WHAT TO DO: Return, from the material below, each line in which the word "Sync" is present.
*** Opening SUPPLIED ENTRIES ***
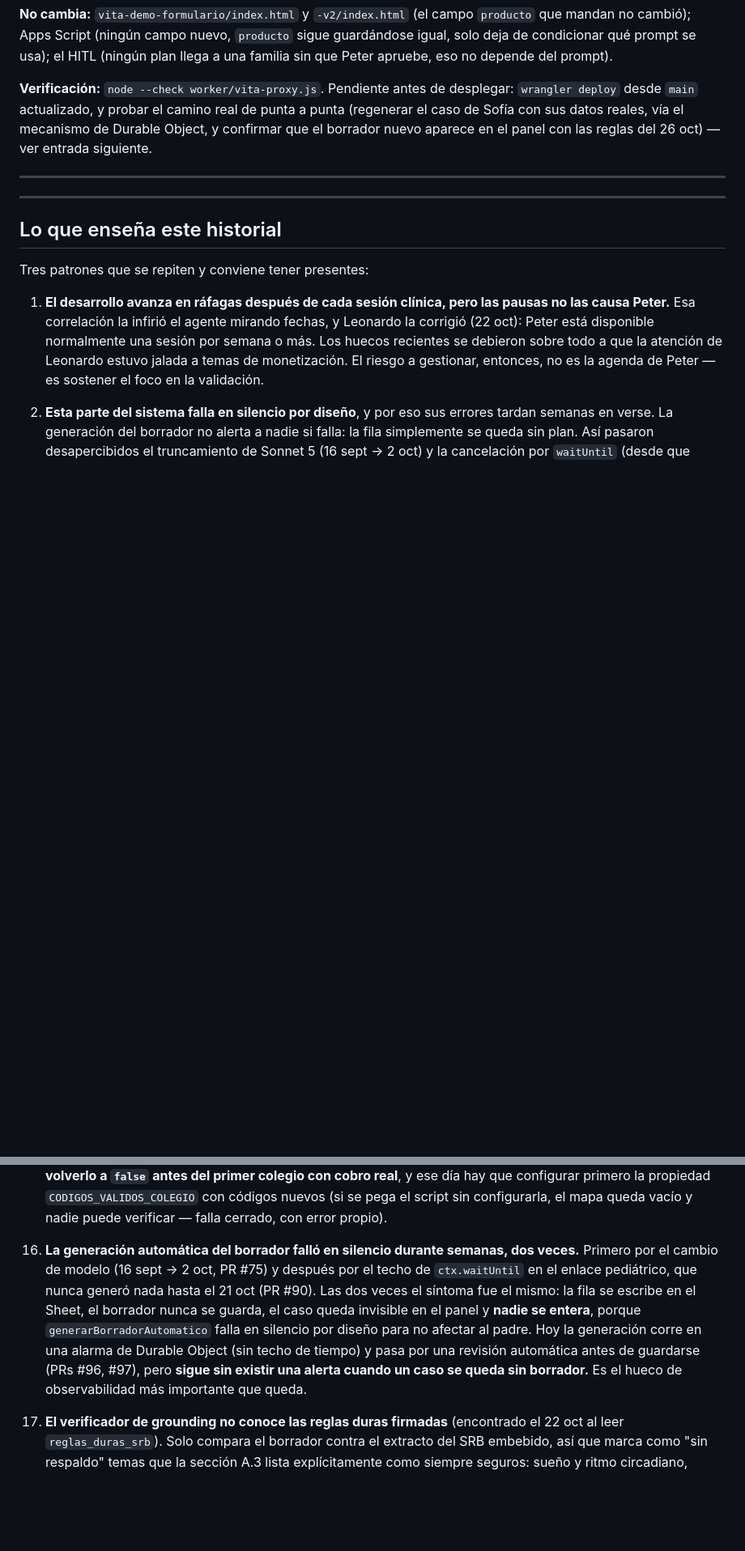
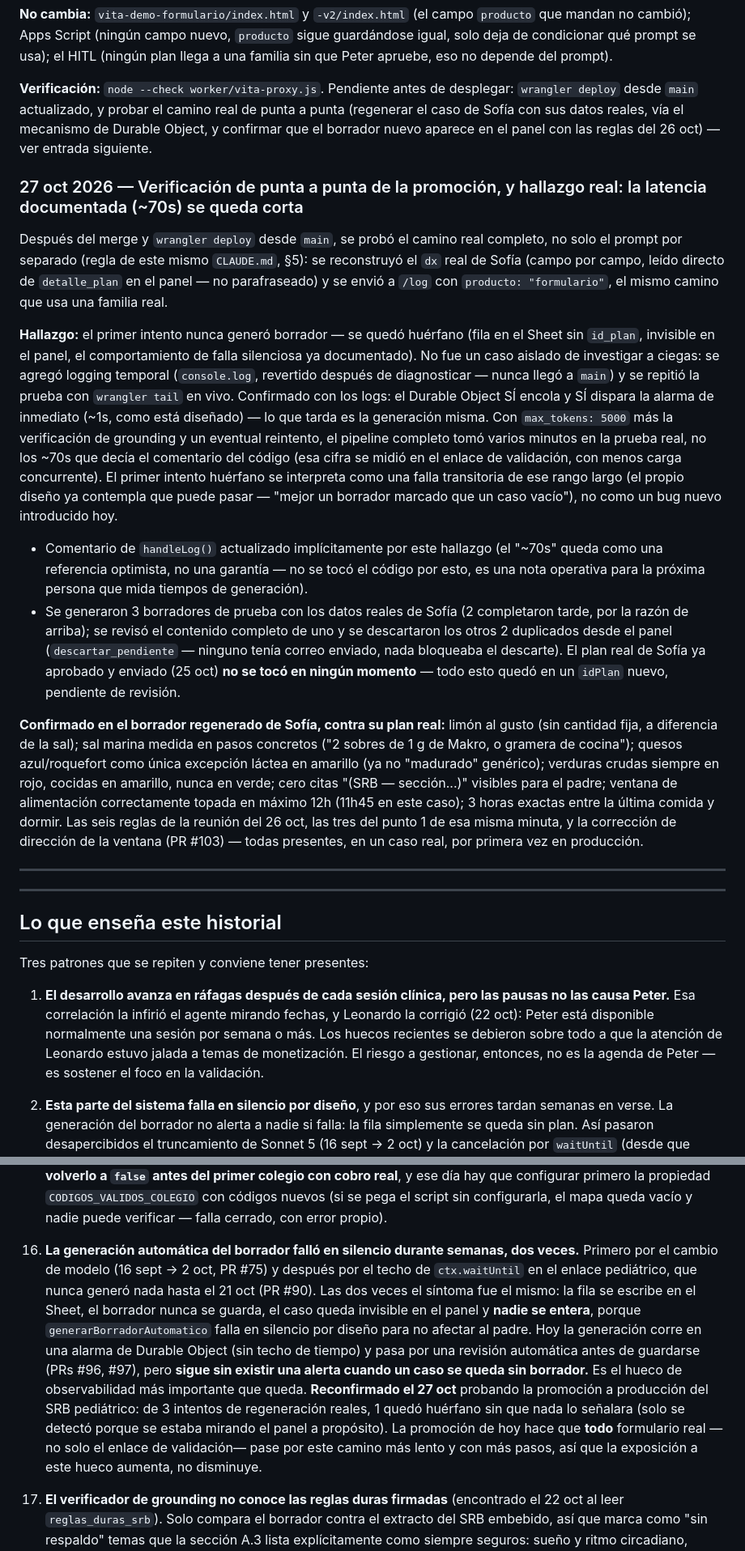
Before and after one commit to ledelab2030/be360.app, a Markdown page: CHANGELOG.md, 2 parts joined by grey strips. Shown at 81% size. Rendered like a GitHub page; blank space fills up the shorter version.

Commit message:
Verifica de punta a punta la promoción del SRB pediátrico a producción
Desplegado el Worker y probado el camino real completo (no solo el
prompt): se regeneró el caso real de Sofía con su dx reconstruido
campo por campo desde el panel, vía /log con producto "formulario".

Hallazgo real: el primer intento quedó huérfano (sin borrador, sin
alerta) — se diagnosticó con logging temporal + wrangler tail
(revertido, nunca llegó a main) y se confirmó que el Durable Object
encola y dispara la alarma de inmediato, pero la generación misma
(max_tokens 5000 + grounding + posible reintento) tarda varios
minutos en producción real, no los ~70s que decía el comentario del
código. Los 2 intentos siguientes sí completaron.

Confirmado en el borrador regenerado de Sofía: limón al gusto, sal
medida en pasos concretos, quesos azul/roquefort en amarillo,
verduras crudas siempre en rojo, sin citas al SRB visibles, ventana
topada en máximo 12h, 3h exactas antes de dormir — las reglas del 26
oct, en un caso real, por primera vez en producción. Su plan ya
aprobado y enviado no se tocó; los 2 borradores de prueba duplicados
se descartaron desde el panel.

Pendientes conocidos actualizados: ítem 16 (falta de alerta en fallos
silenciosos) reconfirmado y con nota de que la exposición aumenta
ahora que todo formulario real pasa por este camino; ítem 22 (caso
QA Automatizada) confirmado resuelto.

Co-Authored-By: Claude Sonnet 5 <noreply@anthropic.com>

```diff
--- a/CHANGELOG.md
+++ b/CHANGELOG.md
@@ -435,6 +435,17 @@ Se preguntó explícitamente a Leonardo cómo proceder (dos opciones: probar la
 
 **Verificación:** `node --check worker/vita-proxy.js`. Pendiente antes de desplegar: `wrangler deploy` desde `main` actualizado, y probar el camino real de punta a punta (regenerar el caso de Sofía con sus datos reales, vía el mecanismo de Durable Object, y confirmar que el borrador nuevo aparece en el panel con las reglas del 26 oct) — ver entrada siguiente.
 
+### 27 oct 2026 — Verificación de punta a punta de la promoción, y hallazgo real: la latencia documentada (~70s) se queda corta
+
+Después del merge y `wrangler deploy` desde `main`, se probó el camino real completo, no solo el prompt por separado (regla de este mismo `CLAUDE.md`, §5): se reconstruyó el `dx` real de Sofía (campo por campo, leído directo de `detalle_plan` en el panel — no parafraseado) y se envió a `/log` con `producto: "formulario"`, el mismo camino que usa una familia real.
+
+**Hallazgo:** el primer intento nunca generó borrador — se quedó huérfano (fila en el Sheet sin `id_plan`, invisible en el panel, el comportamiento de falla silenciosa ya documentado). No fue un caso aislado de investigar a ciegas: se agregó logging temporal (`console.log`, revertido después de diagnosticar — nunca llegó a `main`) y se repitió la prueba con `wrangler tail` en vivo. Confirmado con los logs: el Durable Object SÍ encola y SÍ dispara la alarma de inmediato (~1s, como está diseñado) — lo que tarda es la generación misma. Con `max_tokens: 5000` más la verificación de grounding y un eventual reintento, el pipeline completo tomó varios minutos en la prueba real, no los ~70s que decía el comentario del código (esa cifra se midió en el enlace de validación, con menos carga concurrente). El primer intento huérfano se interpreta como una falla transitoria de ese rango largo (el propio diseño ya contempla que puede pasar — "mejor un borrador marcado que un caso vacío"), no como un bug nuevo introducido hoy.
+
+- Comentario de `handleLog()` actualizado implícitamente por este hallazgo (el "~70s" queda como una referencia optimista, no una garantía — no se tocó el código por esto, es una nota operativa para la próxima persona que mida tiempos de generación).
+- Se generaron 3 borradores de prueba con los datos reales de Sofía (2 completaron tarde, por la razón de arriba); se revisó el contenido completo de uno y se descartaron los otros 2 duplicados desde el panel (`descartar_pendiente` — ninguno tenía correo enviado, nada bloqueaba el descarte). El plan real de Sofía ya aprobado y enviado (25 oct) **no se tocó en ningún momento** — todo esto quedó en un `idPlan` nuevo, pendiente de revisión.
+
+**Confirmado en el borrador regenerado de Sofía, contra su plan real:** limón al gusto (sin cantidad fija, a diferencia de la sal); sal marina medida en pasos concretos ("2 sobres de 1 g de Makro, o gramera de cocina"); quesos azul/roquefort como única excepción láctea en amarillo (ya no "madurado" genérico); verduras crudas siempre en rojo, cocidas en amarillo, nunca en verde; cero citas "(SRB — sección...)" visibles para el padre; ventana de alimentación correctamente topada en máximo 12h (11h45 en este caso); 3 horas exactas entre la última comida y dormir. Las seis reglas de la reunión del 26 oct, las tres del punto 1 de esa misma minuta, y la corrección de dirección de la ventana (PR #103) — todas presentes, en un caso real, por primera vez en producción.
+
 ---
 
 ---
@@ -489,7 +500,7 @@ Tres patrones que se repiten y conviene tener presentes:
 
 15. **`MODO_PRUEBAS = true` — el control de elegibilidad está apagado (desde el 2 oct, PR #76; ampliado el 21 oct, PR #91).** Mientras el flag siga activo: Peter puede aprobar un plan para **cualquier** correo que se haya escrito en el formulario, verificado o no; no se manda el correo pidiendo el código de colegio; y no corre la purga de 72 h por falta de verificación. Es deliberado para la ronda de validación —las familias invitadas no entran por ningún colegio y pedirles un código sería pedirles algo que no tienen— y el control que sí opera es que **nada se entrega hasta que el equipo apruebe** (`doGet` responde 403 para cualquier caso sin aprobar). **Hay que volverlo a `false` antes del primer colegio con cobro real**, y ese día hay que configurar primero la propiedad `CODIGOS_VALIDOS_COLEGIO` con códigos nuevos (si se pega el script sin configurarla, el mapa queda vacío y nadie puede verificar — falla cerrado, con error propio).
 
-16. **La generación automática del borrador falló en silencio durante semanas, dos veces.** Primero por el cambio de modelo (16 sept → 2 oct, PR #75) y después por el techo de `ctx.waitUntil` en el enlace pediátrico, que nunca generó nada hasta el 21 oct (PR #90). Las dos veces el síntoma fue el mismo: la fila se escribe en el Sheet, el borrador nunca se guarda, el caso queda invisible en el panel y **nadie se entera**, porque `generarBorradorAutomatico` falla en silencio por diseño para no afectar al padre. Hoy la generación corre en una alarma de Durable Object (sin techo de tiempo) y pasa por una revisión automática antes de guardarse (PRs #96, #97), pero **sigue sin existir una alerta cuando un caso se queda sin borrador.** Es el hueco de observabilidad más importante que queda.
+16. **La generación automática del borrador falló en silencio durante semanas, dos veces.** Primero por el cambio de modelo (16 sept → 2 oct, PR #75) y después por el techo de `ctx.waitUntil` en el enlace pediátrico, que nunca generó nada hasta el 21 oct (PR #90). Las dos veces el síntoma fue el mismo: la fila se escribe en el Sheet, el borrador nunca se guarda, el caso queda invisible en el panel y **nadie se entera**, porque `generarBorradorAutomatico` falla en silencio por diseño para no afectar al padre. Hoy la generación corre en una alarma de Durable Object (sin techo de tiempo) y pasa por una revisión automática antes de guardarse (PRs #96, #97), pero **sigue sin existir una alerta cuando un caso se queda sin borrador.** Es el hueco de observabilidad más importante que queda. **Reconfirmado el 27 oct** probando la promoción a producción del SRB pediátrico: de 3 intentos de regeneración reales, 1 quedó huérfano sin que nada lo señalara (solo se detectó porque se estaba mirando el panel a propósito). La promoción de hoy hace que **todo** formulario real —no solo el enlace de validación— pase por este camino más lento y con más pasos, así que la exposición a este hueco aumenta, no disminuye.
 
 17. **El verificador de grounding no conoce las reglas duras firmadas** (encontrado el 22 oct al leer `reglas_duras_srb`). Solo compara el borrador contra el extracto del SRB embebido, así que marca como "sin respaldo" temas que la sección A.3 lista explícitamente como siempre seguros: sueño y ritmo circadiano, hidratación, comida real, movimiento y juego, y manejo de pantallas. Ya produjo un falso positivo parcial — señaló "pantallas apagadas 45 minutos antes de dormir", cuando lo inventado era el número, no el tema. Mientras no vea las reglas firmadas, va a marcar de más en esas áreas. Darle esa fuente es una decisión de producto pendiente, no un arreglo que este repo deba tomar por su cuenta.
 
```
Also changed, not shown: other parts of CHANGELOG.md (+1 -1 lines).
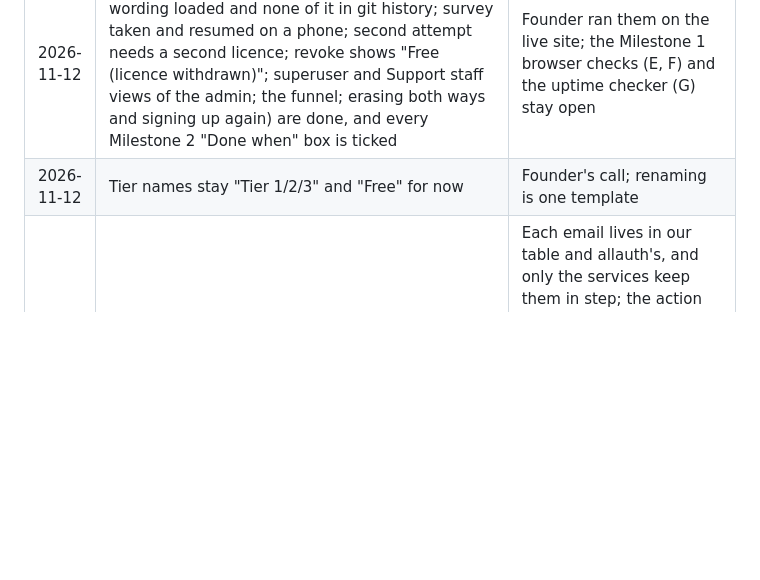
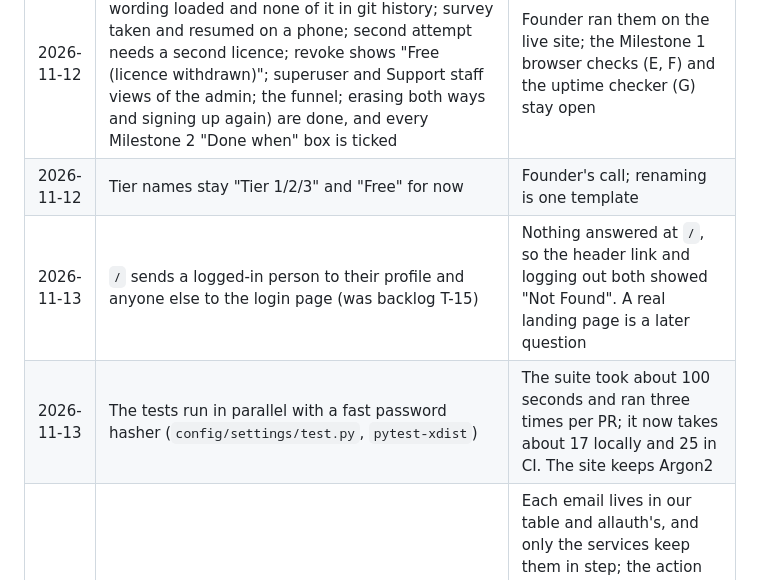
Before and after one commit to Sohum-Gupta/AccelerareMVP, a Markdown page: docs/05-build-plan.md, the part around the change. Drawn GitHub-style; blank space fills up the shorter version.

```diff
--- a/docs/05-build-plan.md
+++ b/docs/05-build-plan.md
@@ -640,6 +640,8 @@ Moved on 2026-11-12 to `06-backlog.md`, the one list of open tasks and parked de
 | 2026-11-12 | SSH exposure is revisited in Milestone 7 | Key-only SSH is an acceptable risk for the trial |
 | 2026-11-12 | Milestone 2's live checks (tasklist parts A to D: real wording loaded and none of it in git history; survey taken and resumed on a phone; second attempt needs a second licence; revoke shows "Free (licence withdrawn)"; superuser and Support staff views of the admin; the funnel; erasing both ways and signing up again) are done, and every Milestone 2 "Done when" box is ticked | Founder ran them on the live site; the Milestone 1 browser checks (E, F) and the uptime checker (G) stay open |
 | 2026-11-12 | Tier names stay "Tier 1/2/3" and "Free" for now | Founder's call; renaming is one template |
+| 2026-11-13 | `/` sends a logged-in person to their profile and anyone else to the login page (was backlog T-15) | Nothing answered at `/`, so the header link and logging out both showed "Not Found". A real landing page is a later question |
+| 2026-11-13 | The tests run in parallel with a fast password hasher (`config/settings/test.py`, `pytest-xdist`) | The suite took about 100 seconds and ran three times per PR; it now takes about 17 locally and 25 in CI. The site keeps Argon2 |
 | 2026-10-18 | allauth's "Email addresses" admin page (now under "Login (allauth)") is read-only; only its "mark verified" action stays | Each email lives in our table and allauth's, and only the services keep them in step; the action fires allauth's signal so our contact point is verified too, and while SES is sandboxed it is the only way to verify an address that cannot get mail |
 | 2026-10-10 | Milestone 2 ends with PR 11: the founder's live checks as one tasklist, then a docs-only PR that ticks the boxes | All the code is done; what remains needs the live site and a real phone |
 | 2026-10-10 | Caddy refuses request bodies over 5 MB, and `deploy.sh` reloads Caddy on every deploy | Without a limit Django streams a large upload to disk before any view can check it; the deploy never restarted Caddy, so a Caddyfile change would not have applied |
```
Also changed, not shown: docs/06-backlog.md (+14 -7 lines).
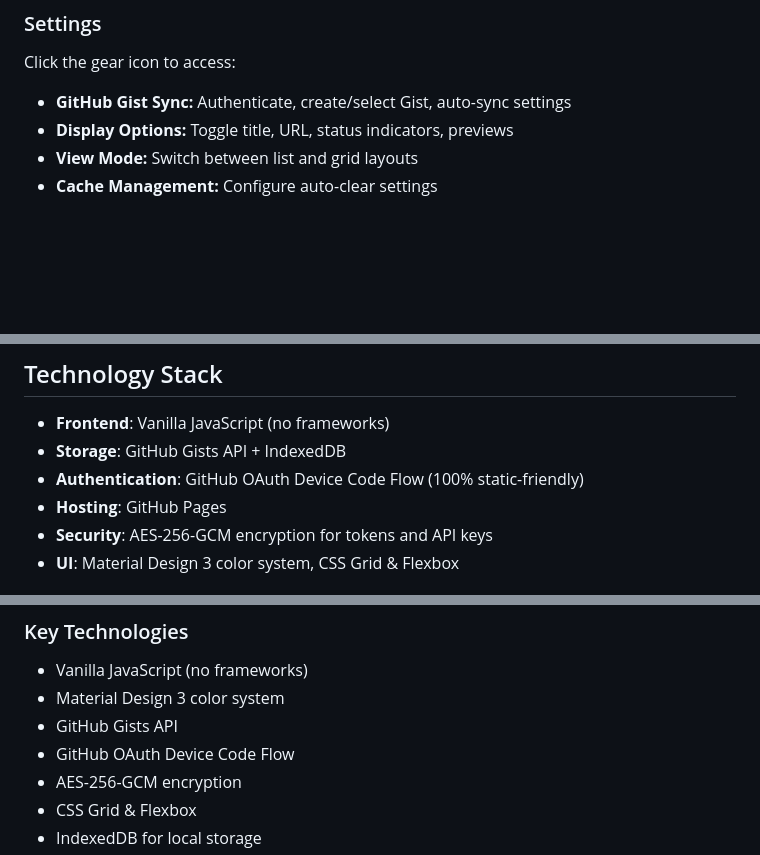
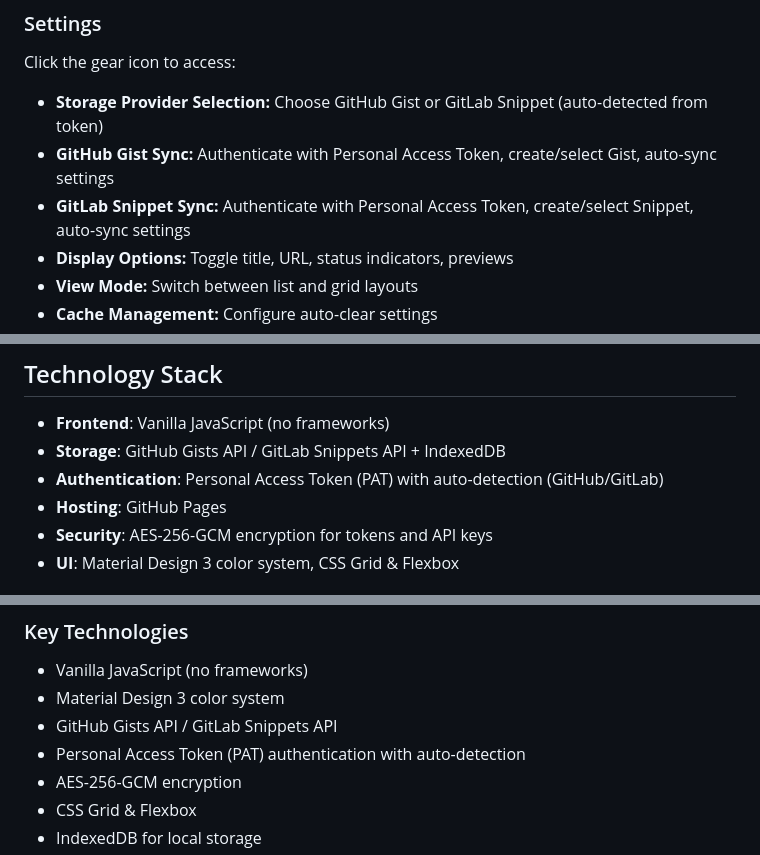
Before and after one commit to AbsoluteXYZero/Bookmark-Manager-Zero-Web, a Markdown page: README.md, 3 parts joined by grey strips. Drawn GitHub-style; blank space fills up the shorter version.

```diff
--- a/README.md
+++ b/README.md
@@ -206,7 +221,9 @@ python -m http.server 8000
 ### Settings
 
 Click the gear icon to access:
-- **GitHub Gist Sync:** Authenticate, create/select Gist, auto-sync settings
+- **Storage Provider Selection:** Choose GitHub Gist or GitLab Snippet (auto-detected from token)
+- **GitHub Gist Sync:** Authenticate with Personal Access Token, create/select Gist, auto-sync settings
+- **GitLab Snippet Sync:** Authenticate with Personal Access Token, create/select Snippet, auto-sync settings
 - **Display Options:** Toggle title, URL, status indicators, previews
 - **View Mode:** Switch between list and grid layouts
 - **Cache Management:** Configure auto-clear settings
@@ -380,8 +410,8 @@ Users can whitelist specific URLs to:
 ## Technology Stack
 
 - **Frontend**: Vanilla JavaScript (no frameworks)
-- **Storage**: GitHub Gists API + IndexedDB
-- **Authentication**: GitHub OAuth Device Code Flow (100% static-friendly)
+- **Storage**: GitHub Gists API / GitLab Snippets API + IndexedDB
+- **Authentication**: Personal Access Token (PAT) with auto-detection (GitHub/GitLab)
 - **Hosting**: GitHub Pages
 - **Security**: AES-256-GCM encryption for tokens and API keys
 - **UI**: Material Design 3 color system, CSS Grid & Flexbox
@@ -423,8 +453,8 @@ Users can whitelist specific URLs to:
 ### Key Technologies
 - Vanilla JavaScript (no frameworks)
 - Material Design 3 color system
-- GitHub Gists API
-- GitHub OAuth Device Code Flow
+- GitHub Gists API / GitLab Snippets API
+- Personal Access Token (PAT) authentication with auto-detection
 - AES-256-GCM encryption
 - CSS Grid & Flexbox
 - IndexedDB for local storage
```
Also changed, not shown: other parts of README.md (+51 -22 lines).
*** Closing SUPPLIED ENTRIES ***
ANSWER FOR THE TASK:
-- **GitHub Gist Sync:** Authenticate, create/select Gist, auto-sync settings
+- **GitHub Gist Sync:** Authenticate with Personal Access Token, create/select Gist, auto-sync settings
+- **GitLab Snippet Sync:** Authenticate with Personal Access Token, create/select Snippet, auto-sync settings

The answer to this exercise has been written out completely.